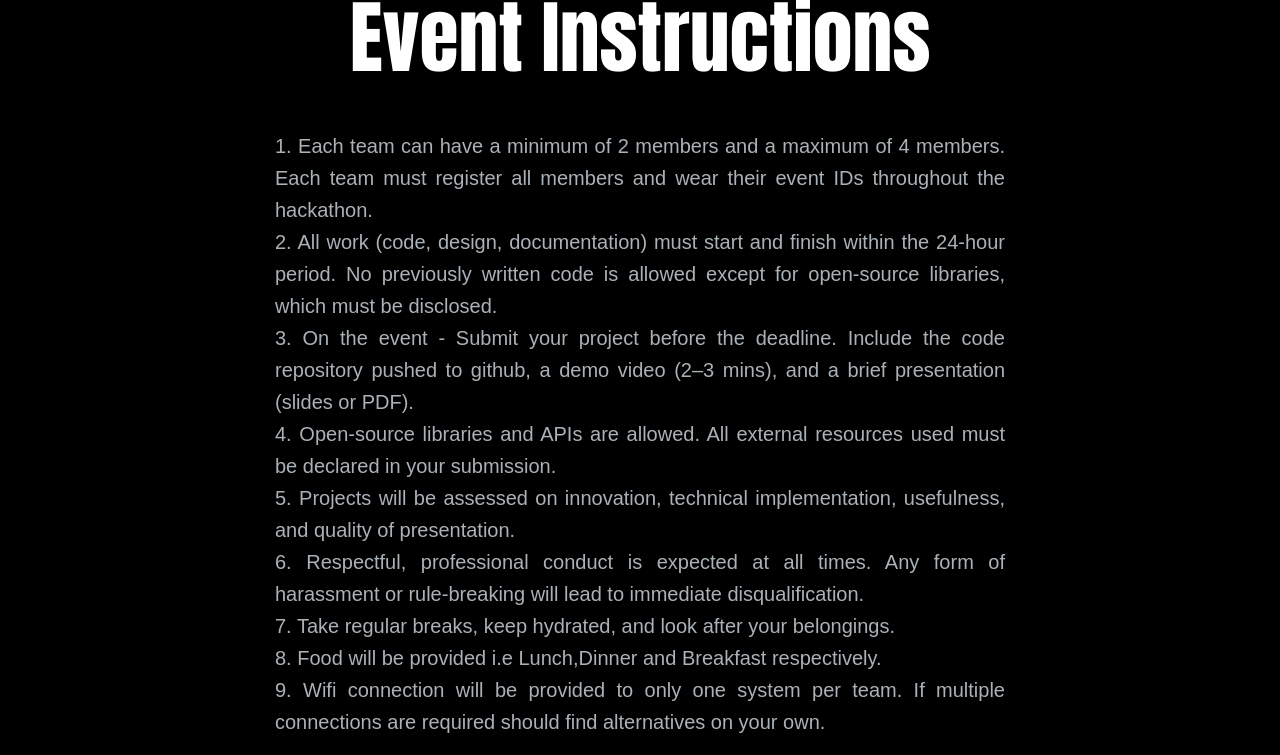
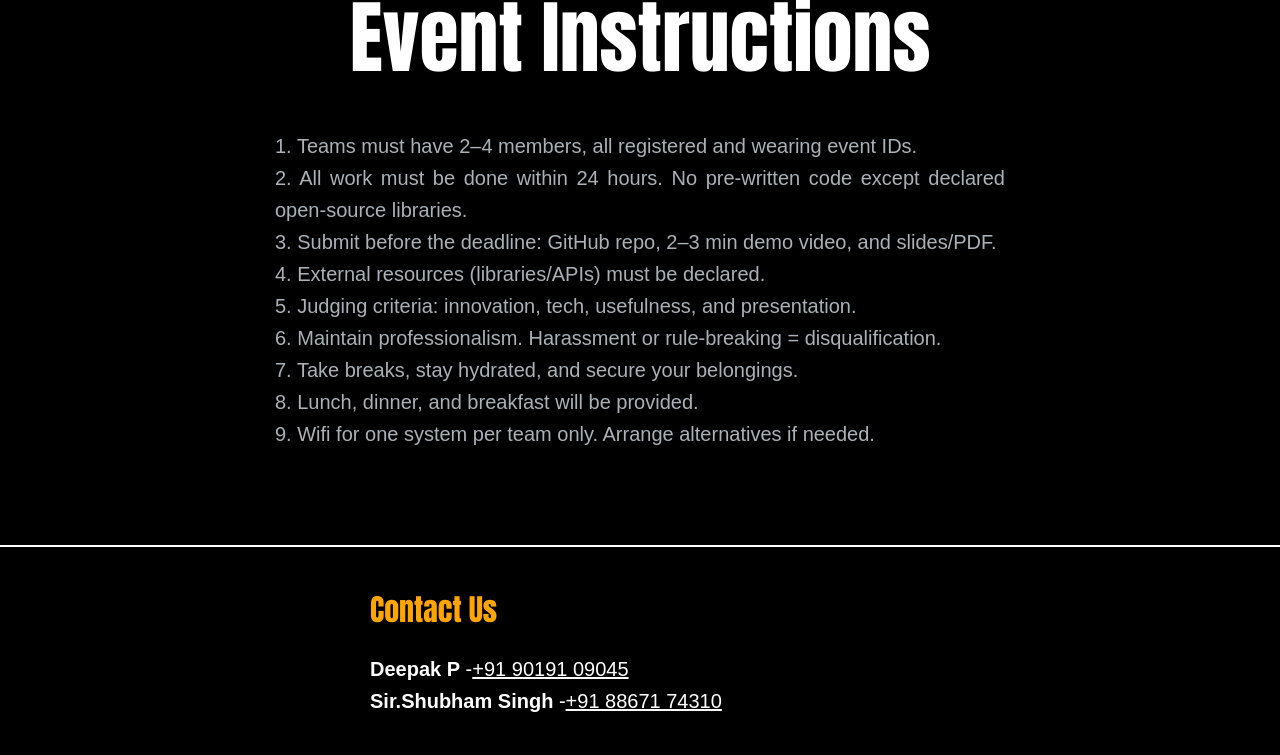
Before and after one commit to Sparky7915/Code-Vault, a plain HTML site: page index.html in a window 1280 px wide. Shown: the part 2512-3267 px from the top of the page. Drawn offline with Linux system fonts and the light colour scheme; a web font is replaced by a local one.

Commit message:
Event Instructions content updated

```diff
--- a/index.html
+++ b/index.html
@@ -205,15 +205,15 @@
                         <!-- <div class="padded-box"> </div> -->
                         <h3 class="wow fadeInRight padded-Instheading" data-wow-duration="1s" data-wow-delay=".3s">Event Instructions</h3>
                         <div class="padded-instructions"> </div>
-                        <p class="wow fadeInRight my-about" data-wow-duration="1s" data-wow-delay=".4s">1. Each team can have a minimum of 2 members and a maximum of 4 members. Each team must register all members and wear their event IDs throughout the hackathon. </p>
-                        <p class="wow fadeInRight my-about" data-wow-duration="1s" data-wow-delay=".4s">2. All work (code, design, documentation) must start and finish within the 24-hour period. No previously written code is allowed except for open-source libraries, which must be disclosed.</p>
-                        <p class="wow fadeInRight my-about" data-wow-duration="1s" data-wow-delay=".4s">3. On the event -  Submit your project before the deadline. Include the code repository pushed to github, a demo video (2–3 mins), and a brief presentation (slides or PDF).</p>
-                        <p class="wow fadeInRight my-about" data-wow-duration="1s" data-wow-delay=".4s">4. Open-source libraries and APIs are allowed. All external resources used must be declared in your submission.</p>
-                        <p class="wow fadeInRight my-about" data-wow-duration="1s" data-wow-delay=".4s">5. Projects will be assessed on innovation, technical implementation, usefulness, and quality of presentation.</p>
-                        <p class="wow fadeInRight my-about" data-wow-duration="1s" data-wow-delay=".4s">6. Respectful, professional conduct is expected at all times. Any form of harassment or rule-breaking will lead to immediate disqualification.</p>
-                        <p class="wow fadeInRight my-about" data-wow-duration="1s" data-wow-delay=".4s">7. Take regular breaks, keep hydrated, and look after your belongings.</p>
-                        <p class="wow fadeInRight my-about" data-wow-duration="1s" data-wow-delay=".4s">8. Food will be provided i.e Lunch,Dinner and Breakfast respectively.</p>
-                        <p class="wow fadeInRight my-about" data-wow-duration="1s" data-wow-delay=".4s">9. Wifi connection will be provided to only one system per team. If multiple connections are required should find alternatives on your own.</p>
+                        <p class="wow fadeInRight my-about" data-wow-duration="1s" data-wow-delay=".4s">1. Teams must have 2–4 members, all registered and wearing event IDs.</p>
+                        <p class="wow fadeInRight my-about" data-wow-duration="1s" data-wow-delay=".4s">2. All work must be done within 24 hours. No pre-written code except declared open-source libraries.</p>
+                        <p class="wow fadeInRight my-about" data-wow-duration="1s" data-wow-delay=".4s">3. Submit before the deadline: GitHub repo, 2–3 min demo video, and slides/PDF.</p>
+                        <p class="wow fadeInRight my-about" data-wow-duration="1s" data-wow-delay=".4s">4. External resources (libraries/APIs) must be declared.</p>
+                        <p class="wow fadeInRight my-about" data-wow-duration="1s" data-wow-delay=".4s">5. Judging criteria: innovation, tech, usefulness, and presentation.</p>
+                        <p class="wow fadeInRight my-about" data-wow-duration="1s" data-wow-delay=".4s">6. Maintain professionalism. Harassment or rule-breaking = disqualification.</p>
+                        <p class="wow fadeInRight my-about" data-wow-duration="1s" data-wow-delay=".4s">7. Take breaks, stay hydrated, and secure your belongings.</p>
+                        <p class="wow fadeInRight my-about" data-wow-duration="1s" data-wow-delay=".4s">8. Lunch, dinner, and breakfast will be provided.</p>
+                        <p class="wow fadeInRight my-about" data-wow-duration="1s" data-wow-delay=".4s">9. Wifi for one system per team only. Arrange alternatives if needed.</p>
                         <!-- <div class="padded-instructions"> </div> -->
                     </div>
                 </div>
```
++++++++
From the first line to the last, repeat the listing exactly and skip its images.

SOLUTION FOR THIS TASK:
Before and after one commit to Sparky7915/Code-Vault, a plain HTML site: page index.html in a window 1280 px wide. Shown: the part 2512-3267 px from the top of the page. Drawn offline with Linux system fonts and the light colour scheme; a web font is replaced by a local one.

Commit message:
Event Instructions content updated

```diff
--- a/index.html
+++ b/index.html
@@ -205,15 +205,15 @@
                         <!-- <div class="padded-box"> </div> -->
                         <h3 class="wow fadeInRight padded-Instheading" data-wow-duration="1s" data-wow-delay=".3s">Event Instructions</h3>
                         <div class="padded-instructions"> </div>
-                        <p class="wow fadeInRight my-about" data-wow-duration="1s" data-wow-delay=".4s">1. Each team can have a minimum of 2 members and a maximum of 4 members. Each team must register all members and wear their event IDs throughout the hackathon. </p>
-                        <p class="wow fadeInRight my-about" data-wow-duration="1s" data-wow-delay=".4s">2. All work (code, design, documentation) must start and finish within the 24-hour period. No previously written code is allowed except for open-source libraries, which must be disclosed.</p>
-                        <p class="wow fadeInRight my-about" data-wow-duration="1s" data-wow-delay=".4s">3. On the event -  Submit your project before the deadline. Include the code repository pushed to github, a demo video (2–3 mins), and a brief presentation (slides or PDF).</p>
-                        <p class="wow fadeInRight my-about" data-wow-duration="1s" data-wow-delay=".4s">4. Open-source libraries and APIs are allowed. All external resources used must be declared in your submission.</p>
-                        <p class="wow fadeInRight my-about" data-wow-duration="1s" data-wow-delay=".4s">5. Projects will be assessed on innovation, technical implementation, usefulness, and quality of presentation.</p>
-                        <p class="wow fadeInRight my-about" data-wow-duration="1s" data-wow-delay=".4s">6. Respectful, professional conduct is expected at all times. Any form of harassment or rule-breaking will lead to immediate disqualification.</p>
-                        <p class="wow fadeInRight my-about" data-wow-duration="1s" data-wow-delay=".4s">7. Take regular breaks, keep hydrated, and look after your belongings.</p>
-                        <p class="wow fadeInRight my-about" data-wow-duration="1s" data-wow-delay=".4s">8. Food will be provided i.e Lunch,Dinner and Breakfast respectively.</p>
-                        <p class="wow fadeInRight my-about" data-wow-duration="1s" data-wow-delay=".4s">9. Wifi connection will be provided to only one system per team. If multiple connections are required should find alternatives on your own.</p>
+                        <p class="wow fadeInRight my-about" data-wow-duration="1s" data-wow-delay=".4s">1. Teams must have 2–4 members, all registered and wearing event IDs.</p>
+                        <p class="wow fadeInRight my-about" data-wow-duration="1s" data-wow-delay=".4s">2. All work must be done within 24 hours. No pre-written code except declared open-source libraries.</p>
+                        <p class="wow fadeInRight my-about" data-wow-duration="1s" data-wow-delay=".4s">3. Submit before the deadline: GitHub repo, 2–3 min demo video, and slides/PDF.</p>
+                        <p class="wow fadeInRight my-about" data-wow-duration="1s" data-wow-delay=".4s">4. External resources (libraries/APIs) must be declared.</p>
+                        <p class="wow fadeInRight my-about" data-wow-duration="1s" data-wow-delay=".4s">5. Judging criteria: innovation, tech, usefulness, and presentation.</p>
+                        <p class="wow fadeInRight my-about" data-wow-duration="1s" data-wow-delay=".4s">6. Maintain professionalism. Harassment or rule-breaking = disqualification.</p>
+                        <p class="wow fadeInRight my-about" data-wow-duration="1s" data-wow-delay=".4s">7. Take breaks, stay hydrated, and secure your belongings.</p>
+                        <p class="wow fadeInRight my-about" data-wow-duration="1s" data-wow-delay=".4s">8. Lunch, dinner, and breakfast will be provided.</p>
+                        <p class="wow fadeInRight my-about" data-wow-duration="1s" data-wow-delay=".4s">9. Wifi for one system per team only. Arrange alternatives if needed.</p>
                         <!-- <div class="padded-instructions"> </div> -->
                     </div>
                 </div>
```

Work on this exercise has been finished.